- _WHAT THIS TASK INVOLVES_: The word "LinearLayout" marks the lines to copy; find all of them in the entries below.

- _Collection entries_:
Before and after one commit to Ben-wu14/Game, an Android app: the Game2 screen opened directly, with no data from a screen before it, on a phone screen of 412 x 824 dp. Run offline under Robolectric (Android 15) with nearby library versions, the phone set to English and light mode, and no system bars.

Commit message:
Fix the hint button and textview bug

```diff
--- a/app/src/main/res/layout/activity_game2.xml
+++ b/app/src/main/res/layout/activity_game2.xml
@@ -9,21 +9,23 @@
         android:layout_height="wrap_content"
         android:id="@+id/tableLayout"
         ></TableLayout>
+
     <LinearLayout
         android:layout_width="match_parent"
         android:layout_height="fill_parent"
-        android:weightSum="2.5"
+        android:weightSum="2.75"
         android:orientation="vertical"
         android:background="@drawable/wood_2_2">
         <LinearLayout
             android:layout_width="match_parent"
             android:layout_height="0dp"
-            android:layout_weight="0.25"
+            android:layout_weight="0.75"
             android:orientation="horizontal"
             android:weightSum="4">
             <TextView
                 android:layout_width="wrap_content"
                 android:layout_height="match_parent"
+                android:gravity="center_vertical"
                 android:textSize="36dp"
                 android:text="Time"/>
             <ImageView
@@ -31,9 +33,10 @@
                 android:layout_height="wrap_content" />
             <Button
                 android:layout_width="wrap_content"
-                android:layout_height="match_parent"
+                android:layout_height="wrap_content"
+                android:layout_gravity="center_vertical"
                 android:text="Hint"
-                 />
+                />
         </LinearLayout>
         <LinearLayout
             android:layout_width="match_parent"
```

- _ANSWER AREA_:
     <LinearLayout
         <LinearLayout
         </LinearLayout>
         <LinearLayout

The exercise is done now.